*** Opening of Records to use ***

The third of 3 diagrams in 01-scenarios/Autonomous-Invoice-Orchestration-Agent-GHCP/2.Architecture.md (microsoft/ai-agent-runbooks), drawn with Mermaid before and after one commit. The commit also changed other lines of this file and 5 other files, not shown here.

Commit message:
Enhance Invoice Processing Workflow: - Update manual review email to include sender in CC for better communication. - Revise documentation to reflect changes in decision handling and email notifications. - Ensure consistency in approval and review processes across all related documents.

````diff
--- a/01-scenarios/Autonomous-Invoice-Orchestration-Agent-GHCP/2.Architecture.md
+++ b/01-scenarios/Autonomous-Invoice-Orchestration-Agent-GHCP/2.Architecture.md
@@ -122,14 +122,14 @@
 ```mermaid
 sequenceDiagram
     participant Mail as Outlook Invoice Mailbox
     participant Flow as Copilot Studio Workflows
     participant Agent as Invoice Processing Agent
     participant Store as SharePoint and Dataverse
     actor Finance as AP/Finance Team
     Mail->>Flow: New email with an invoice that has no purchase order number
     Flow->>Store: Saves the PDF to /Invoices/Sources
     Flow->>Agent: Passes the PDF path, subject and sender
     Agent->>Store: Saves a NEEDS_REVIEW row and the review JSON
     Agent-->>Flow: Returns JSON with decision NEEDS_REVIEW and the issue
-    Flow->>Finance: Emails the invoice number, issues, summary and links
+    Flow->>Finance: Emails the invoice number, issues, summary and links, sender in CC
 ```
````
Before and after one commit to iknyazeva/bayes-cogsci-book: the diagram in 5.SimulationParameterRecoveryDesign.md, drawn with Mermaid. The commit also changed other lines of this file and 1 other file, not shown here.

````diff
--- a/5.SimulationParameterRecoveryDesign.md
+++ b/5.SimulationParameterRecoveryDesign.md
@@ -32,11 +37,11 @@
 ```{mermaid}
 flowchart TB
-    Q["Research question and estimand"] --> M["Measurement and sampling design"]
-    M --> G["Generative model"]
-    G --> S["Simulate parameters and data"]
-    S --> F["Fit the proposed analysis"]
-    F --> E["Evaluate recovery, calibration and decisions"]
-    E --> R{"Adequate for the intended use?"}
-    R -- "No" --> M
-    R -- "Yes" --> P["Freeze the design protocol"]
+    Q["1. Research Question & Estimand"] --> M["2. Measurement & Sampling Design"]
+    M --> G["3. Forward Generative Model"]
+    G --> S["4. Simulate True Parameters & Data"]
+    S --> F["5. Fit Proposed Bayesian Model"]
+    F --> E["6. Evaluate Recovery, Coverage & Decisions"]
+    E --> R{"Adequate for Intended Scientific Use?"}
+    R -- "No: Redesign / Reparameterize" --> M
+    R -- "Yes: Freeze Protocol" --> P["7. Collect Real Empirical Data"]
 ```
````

*** Close of Records to use ***

■ Exercise goal
All the lines above must appear again in the answer, word for word.

■ Exercise result
The third of 3 diagrams in 01-scenarios/Autonomous-Invoice-Orchestration-Agent-GHCP/2.Architecture.md (microsoft/ai-agent-runbooks), drawn with Mermaid before and after one commit. The commit also changed other lines of this file and 5 other files, not shown here.

Commit message:
Enhance Invoice Processing Workflow: - Update manual review email to include sender in CC for better communication. - Revise documentation to reflect changes in decision handling and email notifications. - Ensure consistency in approval and review processes across all related documents.

````diff
--- a/01-scenarios/Autonomous-Invoice-Orchestration-Agent-GHCP/2.Architecture.md
+++ b/01-scenarios/Autonomous-Invoice-Orchestration-Agent-GHCP/2.Architecture.md
@@ -122,14 +122,14 @@
 ```mermaid
 sequenceDiagram
     participant Mail as Outlook Invoice Mailbox
     participant Flow as Copilot Studio Workflows
     participant Agent as Invoice Processing Agent
     participant Store as SharePoint and Dataverse
     actor Finance as AP/Finance Team
     Mail->>Flow: New email with an invoice that has no purchase order number
     Flow->>Store: Saves the PDF to /Invoices/Sources
     Flow->>Agent: Passes the PDF path, subject and sender
     Agent->>Store: Saves a NEEDS_REVIEW row and the review JSON
     Agent-->>Flow: Returns JSON with decision NEEDS_REVIEW and the issue
-    Flow->>Finance: Emails the invoice number, issues, summary and links
+    Flow->>Finance: Emails the invoice number, issues, summary and links, sender in CC
 ```
````
Before and after one commit to iknyazeva/bayes-cogsci-book: the diagram in 5.SimulationParameterRecoveryDesign.md, drawn with Mermaid. The commit also changed other lines of this file and 1 other file, not shown here.

````diff
--- a/5.SimulationParameterRecoveryDesign.md
+++ b/5.SimulationParameterRecoveryDesign.md
@@ -32,11 +37,11 @@
 ```{mermaid}
 flowchart TB
-    Q["Research question and estimand"] --> M["Measurement and sampling design"]
-    M --> G["Generative model"]
-    G --> S["Simulate parameters and data"]
-    S --> F["Fit the proposed analysis"]
-    F --> E["Evaluate recovery, calibration and decisions"]
-    E --> R{"Adequate for the intended use?"}
-    R -- "No" --> M
-    R -- "Yes" --> P["Freeze the design protocol"]
+    Q["1. Research Question & Estimand"] --> M["2. Measurement & Sampling Design"]
+    M --> G["3. Forward Generative Model"]
+    G --> S["4. Simulate True Parameters & Data"]
+    S --> F["5. Fit Proposed Bayesian Model"]
+    F --> E["6. Evaluate Recovery, Coverage & Decisions"]
+    E --> R{"Adequate for Intended Scientific Use?"}
+    R -- "No: Redesign / Reparameterize" --> M
+    R -- "Yes: Freeze Protocol" --> P["7. Collect Real Empirical Data"]
 ```
````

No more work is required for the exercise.